■ **Problem requirements**
Your task is to reproduce exactly the lines that run from the beginning of the data through the line where "Second picture: the" appears.
====== Entries supplied
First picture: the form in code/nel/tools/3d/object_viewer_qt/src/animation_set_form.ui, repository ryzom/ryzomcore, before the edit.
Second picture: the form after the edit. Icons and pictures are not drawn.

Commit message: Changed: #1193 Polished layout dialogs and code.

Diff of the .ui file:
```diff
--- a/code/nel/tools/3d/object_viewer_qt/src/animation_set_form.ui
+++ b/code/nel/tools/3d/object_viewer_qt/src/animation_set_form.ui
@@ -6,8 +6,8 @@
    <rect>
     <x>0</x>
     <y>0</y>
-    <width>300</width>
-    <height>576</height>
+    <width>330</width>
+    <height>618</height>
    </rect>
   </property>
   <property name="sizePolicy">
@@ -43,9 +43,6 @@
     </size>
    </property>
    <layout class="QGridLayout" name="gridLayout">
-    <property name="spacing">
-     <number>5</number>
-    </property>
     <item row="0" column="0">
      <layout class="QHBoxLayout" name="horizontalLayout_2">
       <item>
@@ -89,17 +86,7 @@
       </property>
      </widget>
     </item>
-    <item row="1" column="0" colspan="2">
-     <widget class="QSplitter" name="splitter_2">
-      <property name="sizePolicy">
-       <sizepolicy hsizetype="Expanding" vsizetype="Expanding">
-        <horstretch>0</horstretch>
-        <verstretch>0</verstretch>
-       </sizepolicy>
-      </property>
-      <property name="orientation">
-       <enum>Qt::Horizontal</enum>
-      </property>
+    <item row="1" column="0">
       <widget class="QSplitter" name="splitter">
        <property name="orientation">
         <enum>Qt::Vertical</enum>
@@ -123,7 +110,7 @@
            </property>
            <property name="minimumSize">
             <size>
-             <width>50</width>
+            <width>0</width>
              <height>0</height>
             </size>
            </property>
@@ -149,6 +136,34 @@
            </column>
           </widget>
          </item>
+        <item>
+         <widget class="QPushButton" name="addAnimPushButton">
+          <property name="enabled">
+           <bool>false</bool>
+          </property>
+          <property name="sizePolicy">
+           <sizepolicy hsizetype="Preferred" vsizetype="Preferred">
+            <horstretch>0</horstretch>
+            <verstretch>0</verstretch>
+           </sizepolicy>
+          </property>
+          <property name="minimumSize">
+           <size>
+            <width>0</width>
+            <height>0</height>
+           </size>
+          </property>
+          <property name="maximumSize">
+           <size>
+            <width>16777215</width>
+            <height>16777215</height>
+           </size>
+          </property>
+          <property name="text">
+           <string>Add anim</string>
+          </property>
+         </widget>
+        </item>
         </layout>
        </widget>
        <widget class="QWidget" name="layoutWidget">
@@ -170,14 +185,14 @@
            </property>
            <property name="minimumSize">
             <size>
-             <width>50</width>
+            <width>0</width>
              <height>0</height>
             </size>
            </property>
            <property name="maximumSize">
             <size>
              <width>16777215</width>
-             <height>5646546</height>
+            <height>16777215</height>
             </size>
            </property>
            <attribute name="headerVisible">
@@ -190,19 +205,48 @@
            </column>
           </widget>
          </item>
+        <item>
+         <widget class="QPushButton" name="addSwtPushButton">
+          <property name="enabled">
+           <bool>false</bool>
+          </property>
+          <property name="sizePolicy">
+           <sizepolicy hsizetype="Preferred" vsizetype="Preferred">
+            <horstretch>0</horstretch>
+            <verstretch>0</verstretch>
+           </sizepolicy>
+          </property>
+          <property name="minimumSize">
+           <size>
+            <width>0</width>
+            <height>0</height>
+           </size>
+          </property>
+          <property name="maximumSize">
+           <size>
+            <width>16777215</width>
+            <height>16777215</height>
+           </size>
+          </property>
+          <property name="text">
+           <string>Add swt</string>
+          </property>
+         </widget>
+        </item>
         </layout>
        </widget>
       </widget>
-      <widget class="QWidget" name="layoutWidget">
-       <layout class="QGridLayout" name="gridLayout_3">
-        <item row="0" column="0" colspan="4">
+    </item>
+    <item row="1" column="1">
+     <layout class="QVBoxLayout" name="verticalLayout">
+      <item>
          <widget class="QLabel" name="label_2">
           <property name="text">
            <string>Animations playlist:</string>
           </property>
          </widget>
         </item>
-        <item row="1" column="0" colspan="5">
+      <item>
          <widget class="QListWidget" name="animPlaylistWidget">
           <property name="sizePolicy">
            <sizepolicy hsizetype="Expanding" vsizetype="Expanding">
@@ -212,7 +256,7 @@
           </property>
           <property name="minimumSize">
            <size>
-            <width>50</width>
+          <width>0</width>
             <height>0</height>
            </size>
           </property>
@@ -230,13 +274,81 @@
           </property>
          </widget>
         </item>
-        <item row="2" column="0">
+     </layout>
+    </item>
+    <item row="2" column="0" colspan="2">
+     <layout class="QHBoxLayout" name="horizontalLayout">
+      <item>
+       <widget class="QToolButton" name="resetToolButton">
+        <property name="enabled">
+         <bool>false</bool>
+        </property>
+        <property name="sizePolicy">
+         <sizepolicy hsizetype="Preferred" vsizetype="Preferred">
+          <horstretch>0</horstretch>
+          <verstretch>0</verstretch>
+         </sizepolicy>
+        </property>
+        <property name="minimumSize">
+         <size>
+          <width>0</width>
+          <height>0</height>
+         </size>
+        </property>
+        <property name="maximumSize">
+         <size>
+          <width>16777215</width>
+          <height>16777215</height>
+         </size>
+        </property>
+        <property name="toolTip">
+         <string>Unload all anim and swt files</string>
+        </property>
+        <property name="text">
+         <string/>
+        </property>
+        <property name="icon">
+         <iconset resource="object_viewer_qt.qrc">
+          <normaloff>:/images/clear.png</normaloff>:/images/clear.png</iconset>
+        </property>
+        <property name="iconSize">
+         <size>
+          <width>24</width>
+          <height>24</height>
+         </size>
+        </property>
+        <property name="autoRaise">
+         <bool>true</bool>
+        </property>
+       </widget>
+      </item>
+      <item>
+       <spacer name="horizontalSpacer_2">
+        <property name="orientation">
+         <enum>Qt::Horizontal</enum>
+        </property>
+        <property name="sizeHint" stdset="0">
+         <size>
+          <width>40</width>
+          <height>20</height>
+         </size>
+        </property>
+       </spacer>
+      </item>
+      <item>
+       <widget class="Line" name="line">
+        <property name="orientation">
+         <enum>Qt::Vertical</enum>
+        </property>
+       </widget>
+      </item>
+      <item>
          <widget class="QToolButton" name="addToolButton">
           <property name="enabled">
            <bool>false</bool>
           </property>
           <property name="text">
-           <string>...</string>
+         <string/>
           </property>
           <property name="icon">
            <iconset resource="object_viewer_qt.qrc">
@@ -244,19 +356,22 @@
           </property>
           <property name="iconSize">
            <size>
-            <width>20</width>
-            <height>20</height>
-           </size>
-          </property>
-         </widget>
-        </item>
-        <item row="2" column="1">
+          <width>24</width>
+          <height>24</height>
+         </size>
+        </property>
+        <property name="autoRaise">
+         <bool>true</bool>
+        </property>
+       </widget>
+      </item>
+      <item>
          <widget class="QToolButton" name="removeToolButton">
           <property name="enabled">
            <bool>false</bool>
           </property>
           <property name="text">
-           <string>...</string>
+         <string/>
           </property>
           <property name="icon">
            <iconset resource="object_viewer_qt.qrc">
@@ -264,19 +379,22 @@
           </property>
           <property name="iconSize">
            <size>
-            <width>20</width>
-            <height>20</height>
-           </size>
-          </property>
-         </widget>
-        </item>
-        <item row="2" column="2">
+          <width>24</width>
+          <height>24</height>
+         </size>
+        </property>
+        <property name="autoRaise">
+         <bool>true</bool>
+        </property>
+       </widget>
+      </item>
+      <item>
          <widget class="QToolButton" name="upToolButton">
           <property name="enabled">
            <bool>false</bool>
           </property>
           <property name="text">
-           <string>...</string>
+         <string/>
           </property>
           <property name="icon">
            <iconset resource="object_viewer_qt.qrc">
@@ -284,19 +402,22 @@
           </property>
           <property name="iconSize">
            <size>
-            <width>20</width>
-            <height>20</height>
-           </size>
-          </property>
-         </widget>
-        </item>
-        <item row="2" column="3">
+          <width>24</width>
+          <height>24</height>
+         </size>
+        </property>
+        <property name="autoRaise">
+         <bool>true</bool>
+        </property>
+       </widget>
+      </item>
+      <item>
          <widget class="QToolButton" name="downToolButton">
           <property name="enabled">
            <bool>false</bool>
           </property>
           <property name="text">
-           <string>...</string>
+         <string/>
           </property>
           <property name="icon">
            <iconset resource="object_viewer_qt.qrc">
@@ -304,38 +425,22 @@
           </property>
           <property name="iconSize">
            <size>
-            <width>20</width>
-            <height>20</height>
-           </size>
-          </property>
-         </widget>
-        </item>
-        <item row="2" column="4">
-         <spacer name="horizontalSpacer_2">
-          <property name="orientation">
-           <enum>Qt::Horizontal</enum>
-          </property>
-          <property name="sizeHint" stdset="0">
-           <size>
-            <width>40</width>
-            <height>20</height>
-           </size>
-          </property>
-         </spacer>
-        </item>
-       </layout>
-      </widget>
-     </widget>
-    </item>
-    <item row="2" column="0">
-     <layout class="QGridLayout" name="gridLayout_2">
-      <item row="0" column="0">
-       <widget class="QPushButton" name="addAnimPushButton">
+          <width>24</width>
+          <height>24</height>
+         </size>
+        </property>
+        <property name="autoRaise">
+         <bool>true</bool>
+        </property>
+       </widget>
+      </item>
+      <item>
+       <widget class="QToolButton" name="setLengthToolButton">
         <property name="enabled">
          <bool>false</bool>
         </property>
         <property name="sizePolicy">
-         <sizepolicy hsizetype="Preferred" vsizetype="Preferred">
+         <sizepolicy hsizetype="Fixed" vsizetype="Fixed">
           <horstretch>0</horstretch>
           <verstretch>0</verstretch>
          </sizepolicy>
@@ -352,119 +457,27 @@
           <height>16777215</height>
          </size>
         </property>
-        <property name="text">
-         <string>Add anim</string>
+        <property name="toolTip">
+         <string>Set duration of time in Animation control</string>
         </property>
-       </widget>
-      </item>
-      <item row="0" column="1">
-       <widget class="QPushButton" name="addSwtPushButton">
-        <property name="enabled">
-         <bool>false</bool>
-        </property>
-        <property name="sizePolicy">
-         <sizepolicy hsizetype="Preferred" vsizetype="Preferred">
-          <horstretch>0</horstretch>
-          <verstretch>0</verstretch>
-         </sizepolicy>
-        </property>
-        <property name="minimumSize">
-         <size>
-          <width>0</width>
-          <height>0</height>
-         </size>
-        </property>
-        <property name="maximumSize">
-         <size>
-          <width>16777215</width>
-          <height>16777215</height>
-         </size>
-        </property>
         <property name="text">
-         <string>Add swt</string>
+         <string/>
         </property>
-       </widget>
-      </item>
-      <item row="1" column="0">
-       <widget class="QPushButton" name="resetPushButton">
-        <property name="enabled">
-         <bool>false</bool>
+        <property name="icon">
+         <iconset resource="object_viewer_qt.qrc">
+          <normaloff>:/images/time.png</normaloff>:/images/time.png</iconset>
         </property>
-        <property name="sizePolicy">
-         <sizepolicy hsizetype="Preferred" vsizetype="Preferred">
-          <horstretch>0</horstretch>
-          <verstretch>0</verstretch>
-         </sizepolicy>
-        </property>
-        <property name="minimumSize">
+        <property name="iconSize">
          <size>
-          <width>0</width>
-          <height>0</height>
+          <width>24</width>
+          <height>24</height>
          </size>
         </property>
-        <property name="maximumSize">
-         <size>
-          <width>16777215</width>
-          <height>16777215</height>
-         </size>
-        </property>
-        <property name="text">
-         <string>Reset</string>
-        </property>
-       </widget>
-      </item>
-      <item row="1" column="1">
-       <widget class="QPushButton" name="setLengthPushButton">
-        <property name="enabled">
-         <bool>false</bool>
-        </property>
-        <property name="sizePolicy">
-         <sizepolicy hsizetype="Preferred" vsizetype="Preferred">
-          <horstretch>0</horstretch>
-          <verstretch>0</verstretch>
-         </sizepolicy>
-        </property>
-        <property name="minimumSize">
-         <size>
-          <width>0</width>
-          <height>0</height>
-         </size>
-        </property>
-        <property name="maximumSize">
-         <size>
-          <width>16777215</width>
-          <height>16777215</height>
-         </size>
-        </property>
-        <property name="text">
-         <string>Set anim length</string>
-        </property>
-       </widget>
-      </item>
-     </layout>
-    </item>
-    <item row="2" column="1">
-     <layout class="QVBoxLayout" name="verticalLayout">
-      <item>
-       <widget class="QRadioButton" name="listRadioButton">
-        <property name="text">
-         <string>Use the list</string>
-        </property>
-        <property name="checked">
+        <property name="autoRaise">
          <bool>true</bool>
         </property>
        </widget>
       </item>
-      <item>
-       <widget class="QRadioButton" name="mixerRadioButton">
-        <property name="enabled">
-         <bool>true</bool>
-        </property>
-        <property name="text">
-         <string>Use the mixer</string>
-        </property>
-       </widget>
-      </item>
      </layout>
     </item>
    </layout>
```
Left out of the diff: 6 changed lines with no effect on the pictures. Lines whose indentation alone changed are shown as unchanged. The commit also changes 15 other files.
============
■ **Result for this exercise**
First picture: the form in code/nel/tools/3d/object_viewer_qt/src/animation_set_form.ui, repository ryzom/ryzomcore, before the edit.
Second picture: the form after the edit. Icons and pictures are not drawn.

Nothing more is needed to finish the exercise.